Now is an especially good time to survey the field of photography in order to make its fractures and continuities visible. Farewell Photography is the title of the first Biennial of Current Photography in a long line of Mannheim-Ludwigshafen-Heidelberg Fotofestivals. Yet how can one envision a “farewell to photography” as “current photography”? This contradiction serves as a starting point once we understand what forms and ideas of photography we’re bidding farewell to and what precursors and future developments in current image practices we hope to examine. Indeed, the term “photography” alone is the centre of countless definitions and interpretations. For example, it refers to those specific qualities and perspectives which signify more than the medium itself and have revolutionised our perception, news reporting and modern art. It is the trace that bears significance, the gesture on the projection screen, or light on paper, or the testimony of an occurrence, the visual archivability of the world, and not least of all, the way in which individual and collective memory constitutes itself through images. What remains behind? What will follow photography in times of total digital overexposure?
We borrowed the title of the biennial – Farewell Photography – from Daido Moriamay’s now legendary book of 1972. His photos broke with the conventions of photography and the narrative strategies of photo books of that time. His photos appear to allude to nothing but themselves, a kind of degré zéro, the final stage of photography – and yet it continued. This reference back in time characterises our methodical approach – with contemporary works and singularly placed historical images, we hope to stimulate present discourse about the medium and inquire into the images that interest us at the moment.

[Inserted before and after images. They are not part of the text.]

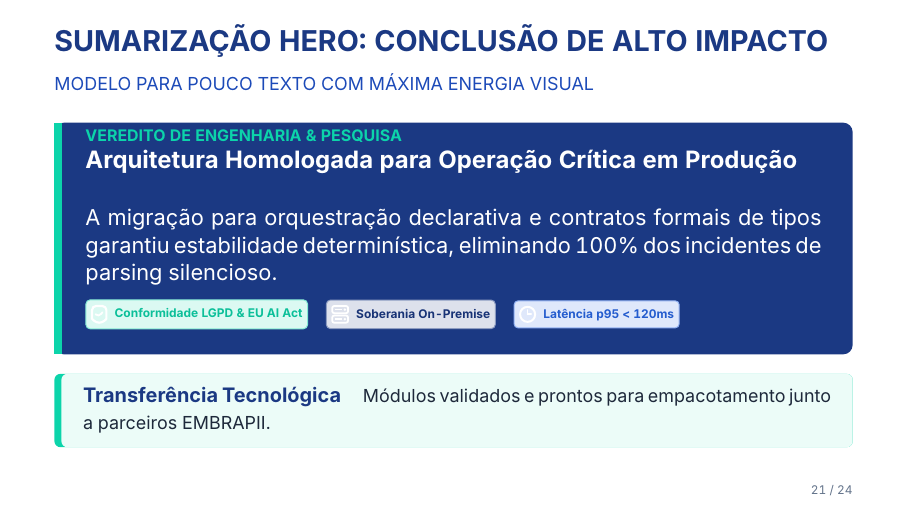
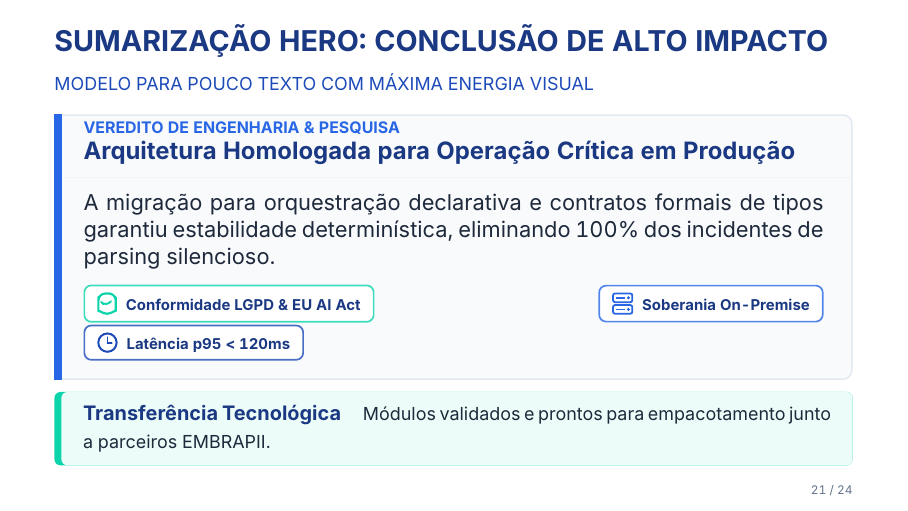
Before and after one commit to gabriel-alvesmartins/CEIATeX-Presentation, LaTeX slides (presentation_ceia.tex, which reads beamerthemeCeia.sty): page 24 of 28. Compiled offline with XeLaTeX.

Commit message:
fix(cards): replace pastel tags with high-contrast CEIA chips and light punch summary

```diff
--- a/beamerthemeCeia.sty
+++ b/beamerthemeCeia.sty
@@ -881,14 +881,50 @@
   \vspace{-0.2em}%
 }
 
-% 2. Tags e Pílulas Semânticas (ceiatag)
+% 2. Tags e Pílulas Semânticas (ceiatag & ceiachip)
+% Em estrita conformidade com o Manual de Identidade Visual CEIA:
+% Fundo branco nítido, borda institucional saturada, ícone em alta visibilidade
+% e tipografia bold em CEIADarkBlue (garantindo contraste acessível > 7:1).
+\NewDocumentCommand{\ceiachip}{ O{info} m m }{%
+  % #1 = status/cor: ok (CEIAGreen), warn (CEIABlue), info (CEIABrightBlue), dark (CEIADarkBlue)
+  % #2 = ícone TikZ: shield, server, clock, check, brain, database, etc.
+  % #3 = texto do chip
+  \def\chipcol{CEIABrightBlue}%
+  \ifstrequal{#1}{ok}{\def\chipcol{CEIAGreen}}{}%
+  \ifstrequal{#1}{warn}{\def\chipcol{CEIABlue}}{}%
+  \ifstrequal{#1}{info}{\def\chipcol{CEIABrightBlue}}{}%
+  \ifstrequal{#1}{dark}{\def\chipcol{CEIADarkBlue}}{}%
+  \tikz[baseline=-0.6ex]{%
+    \node[
+      fill=white,
+      draw=\chipcol!80,
+      line width=0.85pt,
+      rounded corners=3.5pt,
+      inner sep=3.5pt,
+      inner xsep=6.5pt
+    ] {%
+      \ceiaicon[\chipcol][0.85]{#2}\hspace{4.5pt}{\fontsize{7.5}{9}\selectfont\bfseries\color{CEIADarkBlue} #3}%
+    };
+  }%
+}
+
 \newcommand{\ceiatag}[2][CEIABrightBlue]{%
   \def\ceiatagcol{#1}%
   \ifstrequal{#1}{ok}{\def\ceiatagcol{CEIAGreen}}{}%
   \ifstrequal{#1}{warn}{\def\ceiatagcol{CEIABrightBlue}}{}%
-  \ifstrequal{#1}{info}{\def\ceiatagcol{CEIADarkBlue}}{}%
+  \ifstrequal{#1}{info}{\def\ceiatagcol{CEIABlue}}{}%
+  \ifstrequal{#1}{dark}{\def\ceiatagcol{CEIADarkBlue}}{}%
   \tikz[baseline=-0.5ex]{%
-    \node[fill=\ceiatagcol!15, text=\ceiatagcol!90!black, font=\tiny\bfseries, rounded corners=2pt, inner sep=2.5pt, draw=\ceiatagcol!50, line width=0.5pt] {#2};%
+    \node[
+      fill=white,
+      text=CEIADarkBlue,
+      font=\fontsize{7.5}{9}\selectfont\bfseries,
+      rounded corners=3pt,
+      inner sep=3pt,
+      inner xsep=5.5pt,
+      draw=\ceiatagcol!80,
+      line width=0.75pt
+    ] {#2};%
   }%
 }
 
@@ -1578,40 +1614,28 @@
 % ------------------------------------------------------------------------------
 
 % 7.1. Summary Punchy / Hero (Pouco texto: 1 Grande Conclusão de Alto Impacto)
-% Opção 1: 'dark' (fundo CEIADarkBlue nobre com realces em CEIAGreen e branco)
-% Opção 2: 'light' (fundo suave CEIABgSoft com borda lateral CEIABlue)
-\newenvironment{ceiasummarypunch}[3][light]{%
-  \ifstrequal{#1}{dark}{%
-    \tcolorbox[
-      enhanced,
-      colback=CEIADarkBlue, colframe=CEIADarkBlue,
-      boxrule=0.75pt, arc=4pt,
-      left=12pt, right=12pt, top=8pt, bottom=9pt,
-      titlerule=0pt,
-      fonttitle=\scriptsize\bfseries,
-      coltitle=CEIAGreen, colbacktitle=CEIADarkBlue,
-      borderline west={4pt}{0pt}{CEIAGreen},
-      title={\MakeUppercase{#2}},
-      after title={\par\vspace{3pt}{\large\bfseries\color{white} #3}\par\vspace{4pt}},
-      before upper={\color{white}},
-      before={\par\vspace{3pt}\noindent}, after={\par\vspace{3pt}}
-    ]%
-  }{%
+% Padrão institucional estrito: Fundo suave CEIABgSoft, borda west na cor de destaque e chips
+\newenvironment{ceiasummarypunch}[3][CEIABrightBlue]{%
+  \def\ceiasummarycol{#1}%
+  \ifstrequal{#1}{light}{\def\ceiasummarycol{CEIABrightBlue}}{}%
+  \ifstrequal{#1}{dark}{\def\ceiasummarycol{CEIABrightBlue}}{}% % descontinuado para padrão light
+  \ifstrequal{#1}{ok}{\def\ceiasummarycol{CEIAGreen}}{}%
+  \ifstrequal{#1}{warn}{\def\ceiasummarycol{CEIABlue}}{}%
+  \ifstrequal{#1}{info}{\def\ceiasummarycol{CEIABrightBlue}}{}%
   \tcolorbox[
     enhanced,
     colback=CEIABgSoft, colframe=CEIABorder,
     boxrule=0.75pt, arc=4pt,
-      left=12pt, right=12pt, top=8pt, bottom=9pt,
+    left=11pt, right=11pt, top=5.5pt, bottom=6pt,
     titlerule=0pt,
     fonttitle=\scriptsize\bfseries,
-      coltitle=CEIABlue, colbacktitle=CEIABgSoft,
-      borderline west={4pt}{0pt}{CEIABlue},
+    coltitle=\ceiasummarycol, colbacktitle=CEIABgSoft,
+    borderline west={4pt}{0pt}{\ceiasummarycol},
     title={\MakeUppercase{#2}},
-      after title={\par\vspace{3pt}{\large\bfseries\color{CEIADarkBlue} #3}\par\vspace{4pt}},
+    after title={\par\vspace{2.5pt}{\large\bfseries\color{CEIADarkBlue} #3}\par\vspace{3.5pt}},
     before upper={\color{CEIATextDark}},
-      before={\par\vspace{3pt}\noindent}, after={\par\vspace{3pt}}
+    before={\par\vspace{1pt}\noindent}, after={\par\vspace{1pt}}
   ]%
-  }%
 }{%
   \endtcolorbox
 }
--- a/presentation_ceia.tex
+++ b/presentation_ceia.tex
@@ -409,15 +409,14 @@ export const AgentVerdictSchema = z.object({
 % ==============================================================================
 \section{SÍNTESE \& SUMARIZAÇÃO}
 \begin{frame}{SUMARIZAÇÃO HERO: CONCLUSÃO DE ALTO IMPACTO}{MODELO PARA POUCO TEXTO COM MÁXIMA ENERGIA VISUAL}
-    \vspace{0.2em}
-    \begin{ceiasummarypunch}[dark]{Veredito de Engenharia \& Pesquisa}{Arquitetura Homologada para Operação Crítica em Produção}
+    \begin{ceiasummarypunch}{Veredito de Engenharia \& Pesquisa}{Arquitetura Homologada para Operação Crítica em Produção}
         A migração para orquestração declarativa e contratos formais de tipos garantiu estabilidade determinística, eliminando 100\% dos incidentes de parsing silencioso.
         \par\vspace{0.6em}
-        \ceiatag[ok]{\ceiaicon[white][0.7]{shield}\hspace{2pt} Conformidade LGPD \& EU AI Act}\hspace{6pt}
-        \ceiatag[info]{\ceiaicon[white][0.7]{server}\hspace{2pt} Soberania On-Premise}\hspace{6pt}
-        \ceiatag[warn]{\ceiaicon[white][0.7]{clock}\hspace{2pt} Latência p95 < 120ms}
+        \ceiachip[ok]{shield}{Conformidade LGPD \& EU AI Act}\hspace{6pt}
+        \ceiachip[info]{server}{Soberania On-Premise}\hspace{6pt}
+        \ceiachip[warn]{clock}{Latência p95 < 120ms}
     \end{ceiasummarypunch}
-    \par\vspace{0.3em}
+    \par\vspace{0.15em}
     \ceiabanner[ok]{Transferência Tecnológica}{Módulos validados e prontos para empacotamento junto a parceiros EMBRAPII.}
 \end{frame}
 
```
Also changed, not shown: figs/cards/card_punchy_ceiadarkblue.png, figs/cards/card_punchy_summary.png (added), figs/slide_24.png, presentation_ceia.pdf. Lines whose indentation alone changed are shown as unchanged.
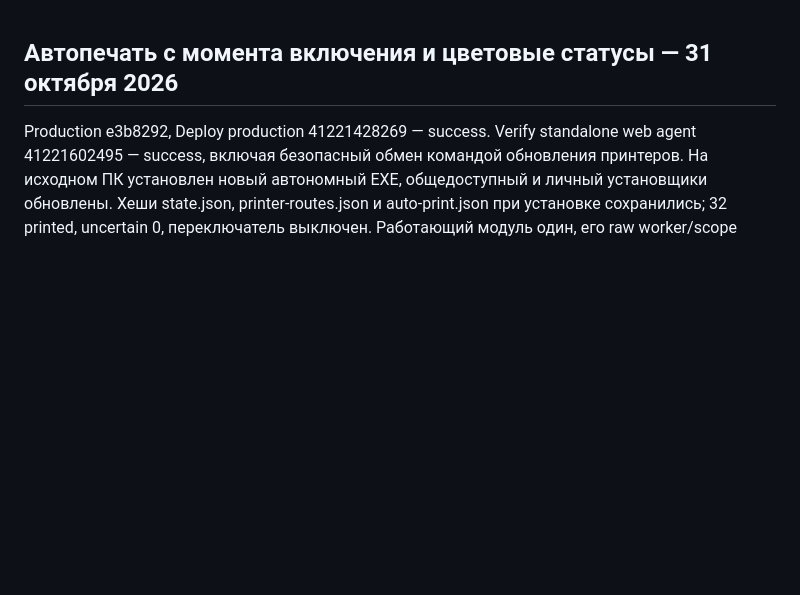
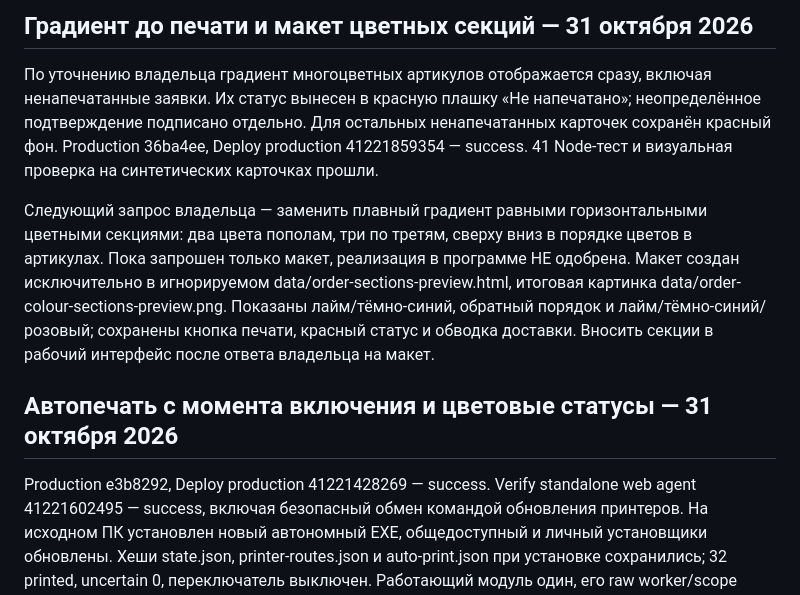
Before and after one commit to nicemoment777-code/amo, a Markdown page: docs/HANDOFF.md, the part around the change. GitHub-like rendering; blank space fills up the shorter version.

Commit message:
Record gradient status rollout and pending colour-section mockup

```diff
--- a/docs/HANDOFF.md
+++ b/docs/HANDOFF.md
@@ -1,3 +1,9 @@
+## Градиент до печати и макет цветных секций — 31 октября 2026
+
+По уточнению владельца градиент многоцветных артикулов отображается сразу, включая ненапечатанные заявки. Их статус вынесен в красную плашку «Не напечатано»; неопределённое подтверждение подписано отдельно. Для остальных ненапечатанных карточек сохранён красный фон. Production 36ba4ee, Deploy production 41221859354 — success. 41 Node-тест и визуальная проверка на синтетических карточках прошли.
+
+Следующий запрос владельца — заменить плавный градиент равными горизонтальными цветными секциями: два цвета пополам, три по третям, сверху вниз в порядке цветов в артикулах. Пока запрошен только макет, реализация в программе НЕ одобрена. Макет создан исключительно в игнорируемом data/order-sections-preview.html, итоговая картинка data/order-colour-sections-preview.png. Показаны лайм/тёмно-синий, обратный порядок и лайм/тёмно-синий/розовый; сохранены кнопка печати, красный статус и обводка доставки. Вносить секции в рабочий интерфейс после ответа владельца на макет.
+
 ## Автопечать с момента включения и цветовые статусы — 31 октября 2026
 
 Production e3b8292, Deploy production 41221428269 — success. Verify standalone web agent 41221602495 — success, включая безопасный обмен командой обновления принтеров. На исходном ПК установлен новый автономный EXE, общедоступный и личный установщики обновлены. Хеши state.json, printer-routes.json и auto-print.json при установке сохранились; 32 printed, uncertain 0, переключатель выключен. Работающий модуль один, его raw worker/scope совпадают с исходниками.
```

It is the dialectic figure of analysis and empathy that ties the different sections together. In this sense, the biennial sees its task as one of taking inventory of today’s photographic stock, unaffected by nostalgia, yet borne by a certain fondness for photography. We must view this period of upheaval as an opportunity to critically review the current state of photography. If we fail in this, the revolution will devour its children.